If you’re waiting for him to do something different, I guarantee he will when YOU start responding to him like you once did when you were a brand new bride.  

2. REFRAME What You Say to Him.

Most of the baggage in marriage comes from words the two of you have said to one another.

Careless words. Accusing words. Hurtful words.

Many times we didn’t even intend for those words to sound the way they did.
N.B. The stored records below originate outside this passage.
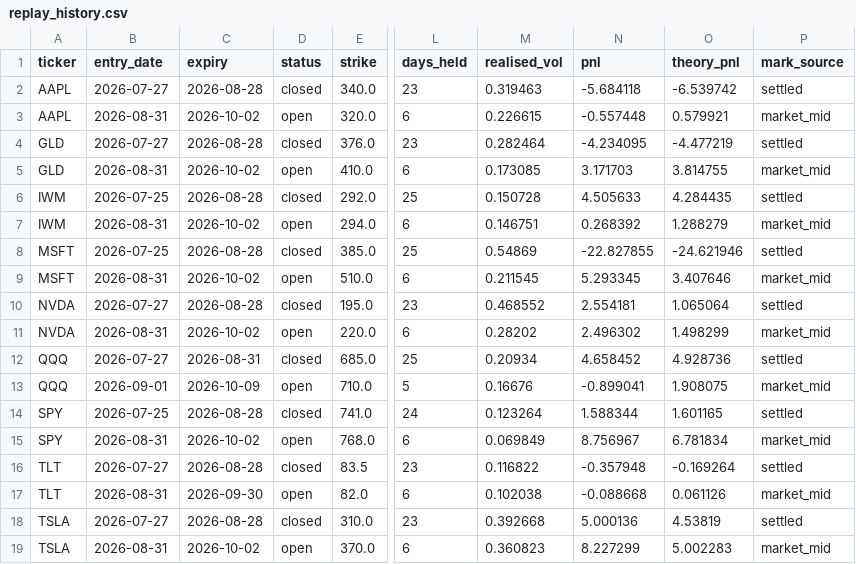
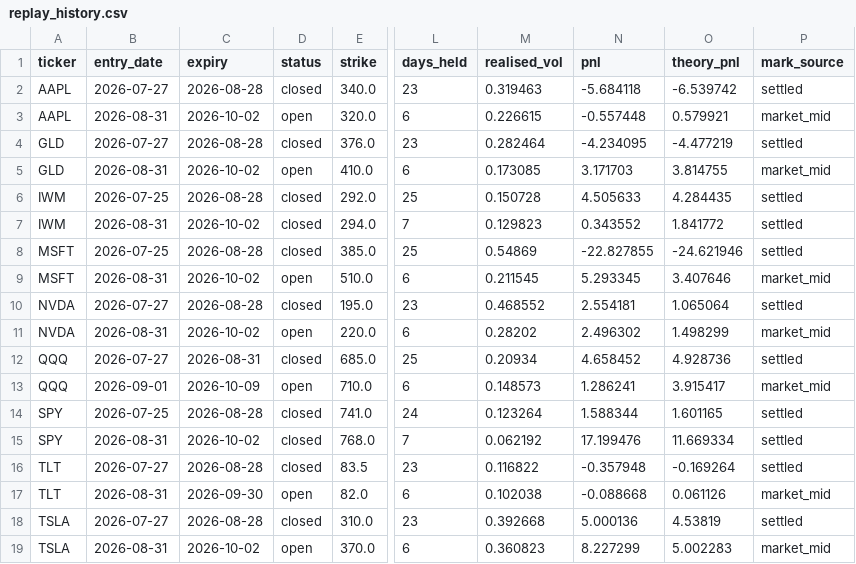
Before and after one commit to Thomas-quinn7/options-toolkit, a CSV file: vol_snapshots/replay_history.csv, drawn as a sheet; only a part is shown, gaps mark what is left out; the diff names each change by its address in the sheet, - before the commit and + after, or states it on an @@ line.

```diff
--- a/vol_snapshots/replay_history.csv
+++ b/vol_snapshots/replay_history.csv
-D7 (status): open
+D7 (status): closed
-L7 (days_held): 6
+L7 (days_held): 7
-M7 (realised_vol): 0.146751
+M7 (realised_vol): 0.129823
-N7 (pnl): 0.268392
+N7 (pnl): 0.343552
-O7 (theory_pnl): 1.288279
+O7 (theory_pnl): 1.841772
-P7 (mark_source): market_mid
+P7 (mark_source): settled
-L13 (days_held): 5
+L13 (days_held): 6
-M13 (realised_vol): 0.16676
+M13 (realised_vol): 0.148573
-N13 (pnl): -0.899041
+N13 (pnl): 1.286241
-O13 (theory_pnl): 1.908075
+O13 (theory_pnl): 3.915417
-D15 (status): open
+D15 (status): closed
-L15 (days_held): 6
+L15 (days_held): 7
-M15 (realised_vol): 0.069849
+M15 (realised_vol): 0.062192
-N15 (pnl): 8.756967
+N15 (pnl): 17.199476
-O15 (theory_pnl): 6.781834
+O15 (theory_pnl): 11.669334
-P15 (mark_source): market_mid
+P15 (mark_source): settled
```
Also changed, not shown: vol_snapshots/surface_history.csv, 2 other files.
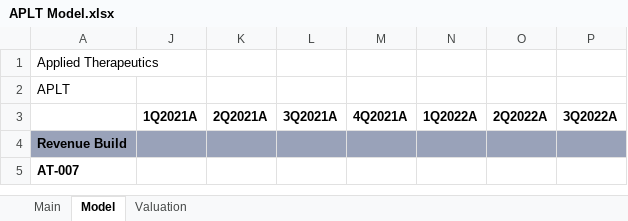
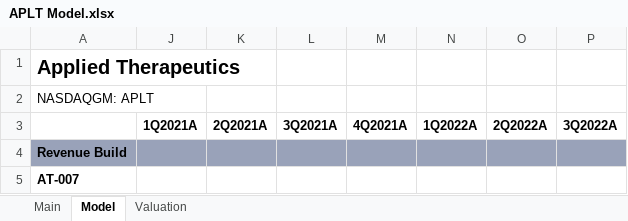
Before and after one commit to evandomingos/Models, an Excel workbook: APLT Model.xlsx, sheet Model, drawn as a sheet; only a part is shown; values as stored, in another font and other column widths than the file's, no borders; the diff names each change by its address in the sheet, - before the commit and + after, or states it on an @@ line.

Commit message:
Update APLT Model.xlsx

```diff
--- a/APLT Model.xlsx (sheet Model)
+++ b/APLT Model.xlsx (sheet Model)
-A1 bold: off
+A1 bold: on, text size: larger
-A2: APLT
+A2: NASDAQGM: APLT
```
Also changed, not shown: sheet Valuation.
That’s why we must learn to reframe what we say to our husbands.

Ephesians 4:29 instructs us toLet no corrupting talk come out of your mouths, but only such as is good for building up, as fits the occasion, that it may give grace to those who hear.”

So, instead of saying, “Are you going to wear THAT to dinner?”—say instead, “I’d love it if you’d wear that new shirt you look great in.”

And instead of saying, “Why don’t we go out on dates anymore?”—try instead, “I miss spending time alone with you.”

Ask yourself, before the words exit your mouth, “Am I saying this in a way that will encourage him?”

3. REFUSE to Dwell on the Negatives!

Every married couple has experienced wounds that are best left in the past.

Negative thoughts and memories of old wounds may assault you at times, but don’t let them run rampant in your mind.

Instead, practice 2 Corinthians 10:5, which instructs us to take every thought captive to obey Christ.”

Capture that thought and kill it.

And then remember why you fell in love with your husband in the first place.

  • Was it his tenderness?
  • The way he made you laugh?
  • His dependability and faithfulness no matter what the circumstance?

Focus on his positive qualities—even ones that you believe are no longer there—and you just might start noticing them again.

Which of these three steps can you begin taking today to recapture the heart of your husband?

Cindi McMenamin is a national speaker and author of 16 books who has been married 30 years to a  pastor and introvert. Her newest book, 12 Ways to Experience More with Your Husband, released Feb. 1 from Harvest House Publishers. For more on her resources to strengthen your walk with God, your marriage, or your parenting, see her website: www.StrengthForTheSoul.com.

Graphic adapted, courtesy of Alexas Fotos at Pixabay.

Monday
Oct302017

Upgrade Your Fear Factor

Cindi McMenamin's specialty is strengthening women in their various roles. In this Attitude UPGRADE, she addresses something that holds many women back—the wrong kind of fear.

"Can fear ever be a good thing? It can," Cindi says, "but only when you are fearing the Right Thing."

I (Dawn) am a naturally fearful person, but I add my testimony to Cindi's here. Perspective is everything!

Cindi continues . . .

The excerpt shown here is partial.